    A couple years ago, I had the incredible fortune to visit Vancouver working an Anthropologie store opening. I recently was digging through my computer folders and came across some images from that inspiring trip. Thanks to Design Sponge's city guide at the time, I found a clever little craft store that every city needs! Sadly, I think it has been removed from the most recent version of the city guide, however you can find information directly on Urban Source's site

     
    Urban Source is on Main Street, a bustling area of town filled with local shops and delicious restaurants. There was such fun and random little oddities that were a delight to discover, and I returned twice after my first visit over the course of the trip! What makes this store so great is shared on their main page:
     
    "We collect from over 100 different local industries, diverting safe, useable 
    off-cuts, discards, misprints and over-stock from the land fill. Materials 
    are then sorted, organized and prepared for the store."

    Upon entering the store, you are prompted to chose which size brown paper bag you'd like (think snack size, lunch-bag, or grocery bag size). You then fill the bag up with whichever items you chose from their bins. 

     
    Reasonably, there are some quantity limits for certain items- only 3 slides per bag, or you can pay a flat 45 cents. 

    They also sold rolls a various papers, thin sheets of wood ply, specialty sheets of paper.

    Using the materials and objects they sell, they've created whimsical creatures that peer down from shelves or hover overhead as you shop.

    The train may be one of my favorites….

    But so is this baby elephant!

    And I love the frame in which this jelly fish is hanging!
     
     
  • Starry Night Photo Shoot Prep
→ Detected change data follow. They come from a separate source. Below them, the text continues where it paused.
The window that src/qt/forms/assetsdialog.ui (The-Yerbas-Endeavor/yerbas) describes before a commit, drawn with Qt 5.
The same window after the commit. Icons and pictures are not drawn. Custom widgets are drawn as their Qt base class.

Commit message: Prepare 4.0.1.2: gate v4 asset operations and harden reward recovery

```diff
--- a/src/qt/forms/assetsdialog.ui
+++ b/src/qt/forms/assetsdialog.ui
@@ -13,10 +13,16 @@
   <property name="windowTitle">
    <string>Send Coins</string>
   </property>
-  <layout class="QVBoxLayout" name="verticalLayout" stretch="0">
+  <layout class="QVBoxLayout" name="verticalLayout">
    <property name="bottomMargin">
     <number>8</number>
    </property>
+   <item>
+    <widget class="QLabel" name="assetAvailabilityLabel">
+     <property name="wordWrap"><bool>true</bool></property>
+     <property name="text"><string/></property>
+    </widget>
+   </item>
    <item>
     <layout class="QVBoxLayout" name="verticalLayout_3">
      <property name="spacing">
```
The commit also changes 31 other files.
    My third large scale freelance project after leaving Anthro was an exciting and new adventure. Thanks to the magic of Instagram, I was contacted by the art director of Charlotte Wedding Magazine, to collaborate on their fashion shoot for their Winter Issue. I painted a 10x12 foot backdrop to look like a swirling midnight sky, and also created a giant moon for the model to sit on. I shared some of the process below!
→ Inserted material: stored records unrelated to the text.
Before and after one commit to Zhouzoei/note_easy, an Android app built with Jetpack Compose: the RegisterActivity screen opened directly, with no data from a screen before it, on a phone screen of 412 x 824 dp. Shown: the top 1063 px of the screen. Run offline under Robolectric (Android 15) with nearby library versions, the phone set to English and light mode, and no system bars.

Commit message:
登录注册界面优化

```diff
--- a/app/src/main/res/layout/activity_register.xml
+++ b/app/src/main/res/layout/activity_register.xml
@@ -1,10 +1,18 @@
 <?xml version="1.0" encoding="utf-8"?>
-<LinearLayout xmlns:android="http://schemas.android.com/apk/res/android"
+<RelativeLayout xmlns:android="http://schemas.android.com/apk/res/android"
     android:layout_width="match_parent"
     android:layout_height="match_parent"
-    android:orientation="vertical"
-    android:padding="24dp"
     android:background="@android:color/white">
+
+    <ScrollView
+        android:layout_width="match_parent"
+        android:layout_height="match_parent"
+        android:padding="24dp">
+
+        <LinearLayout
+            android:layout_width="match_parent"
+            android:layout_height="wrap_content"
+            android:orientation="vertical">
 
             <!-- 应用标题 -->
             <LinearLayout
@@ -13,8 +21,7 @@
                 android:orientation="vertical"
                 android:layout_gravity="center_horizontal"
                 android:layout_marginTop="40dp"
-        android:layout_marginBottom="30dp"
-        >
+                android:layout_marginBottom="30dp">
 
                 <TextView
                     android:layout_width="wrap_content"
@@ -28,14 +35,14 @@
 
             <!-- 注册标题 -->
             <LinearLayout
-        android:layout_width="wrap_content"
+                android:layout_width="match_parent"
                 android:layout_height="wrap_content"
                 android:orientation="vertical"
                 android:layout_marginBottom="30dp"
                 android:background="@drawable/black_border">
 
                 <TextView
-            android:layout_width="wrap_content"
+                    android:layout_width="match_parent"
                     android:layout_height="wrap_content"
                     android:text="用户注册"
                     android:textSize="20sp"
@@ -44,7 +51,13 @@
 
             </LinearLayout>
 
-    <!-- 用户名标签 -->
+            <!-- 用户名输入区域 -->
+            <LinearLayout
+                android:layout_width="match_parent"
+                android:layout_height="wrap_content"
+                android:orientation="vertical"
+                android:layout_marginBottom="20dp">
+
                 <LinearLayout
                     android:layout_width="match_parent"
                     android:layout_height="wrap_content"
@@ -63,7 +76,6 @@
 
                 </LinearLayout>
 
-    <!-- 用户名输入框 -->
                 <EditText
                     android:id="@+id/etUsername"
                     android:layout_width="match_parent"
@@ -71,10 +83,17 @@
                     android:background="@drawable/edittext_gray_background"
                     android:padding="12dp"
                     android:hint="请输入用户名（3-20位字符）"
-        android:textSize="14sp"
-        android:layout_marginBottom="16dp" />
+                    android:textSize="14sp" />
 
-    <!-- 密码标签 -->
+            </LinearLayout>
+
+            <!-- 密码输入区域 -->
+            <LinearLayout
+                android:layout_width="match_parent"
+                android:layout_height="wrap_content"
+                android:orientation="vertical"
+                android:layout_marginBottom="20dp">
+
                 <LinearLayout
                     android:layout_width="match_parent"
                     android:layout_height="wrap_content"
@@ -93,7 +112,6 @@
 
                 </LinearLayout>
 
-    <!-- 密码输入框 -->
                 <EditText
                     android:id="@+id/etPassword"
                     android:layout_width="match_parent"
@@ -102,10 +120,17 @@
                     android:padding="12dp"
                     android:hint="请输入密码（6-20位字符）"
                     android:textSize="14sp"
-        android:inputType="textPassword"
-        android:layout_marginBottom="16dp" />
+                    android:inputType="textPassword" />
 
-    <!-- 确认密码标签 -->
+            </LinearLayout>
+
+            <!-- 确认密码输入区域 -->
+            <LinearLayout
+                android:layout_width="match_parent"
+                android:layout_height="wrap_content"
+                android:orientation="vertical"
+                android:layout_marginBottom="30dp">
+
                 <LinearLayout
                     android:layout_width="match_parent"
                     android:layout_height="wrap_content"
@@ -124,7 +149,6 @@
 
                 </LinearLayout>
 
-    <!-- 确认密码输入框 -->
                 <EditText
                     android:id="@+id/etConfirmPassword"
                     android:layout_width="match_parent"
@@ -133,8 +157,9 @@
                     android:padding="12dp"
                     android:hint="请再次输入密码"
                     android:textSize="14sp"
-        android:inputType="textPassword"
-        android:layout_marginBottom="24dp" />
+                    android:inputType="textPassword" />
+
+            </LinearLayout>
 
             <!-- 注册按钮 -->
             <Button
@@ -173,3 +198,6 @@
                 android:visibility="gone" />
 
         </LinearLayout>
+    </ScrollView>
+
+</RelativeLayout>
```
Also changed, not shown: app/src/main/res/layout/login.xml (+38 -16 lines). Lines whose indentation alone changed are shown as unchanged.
    Painting a rather large surface may be easiest outside. I laid down a plastic tarp and used painter's drop-cloth for the actual backdrop.

    I worked with two colors, a deep navy and an off-white, watering both down and mixing some for a middle tone. I painted in circular strokes to slightly blend the colors together into a cloudy atmosphere.

    The upper right corner was lightest, and darker as I worked outward.
     
    The tarp took 12-15 hours to dry (which could have been due to the humidity and dew that set overnight).

    Drying backdrop from other angle- you can see the swirling colors a bit more.
    I used 1/2 inch sand ply for the moon. I purchased a 4x8 foot sheet, but knew it wouldn't fit in my car, so had it cut down to a 3 foot width and used the extra piece to extend the point of the crescent moon.

    The pieces were supported from the backside with 1x2 inch pieces of wood that were glued and attached with small wood screws.
    The front surface was then primed with Kilz and then painted with the same off-white used for the sky.

    A sunny yellow was used to add surface texture and color variation to the moon.

    The yellow was mixed slightly with the off-white and pounced onto the board.

      

    As the paint dried, I sprinkled a fine pearlescent glitter over the moon and then sealed with polycrylic.

    I used 2x4's to built a small bench, about a 2 foot cube, that the moon was attached to with screws. The 2x4s were painted the same color as the backdrop to blend in. I used foamcore for clouds and dusted them with a little spray paint for color, and a thin chipboard cut into stars painted with silver and gold. The addition of both these elements helped create a nice depth within the shallow space and gave the shot a little more playfulness. 

    I'll be sharing the final shots from the magazine soon, so be sure to check back!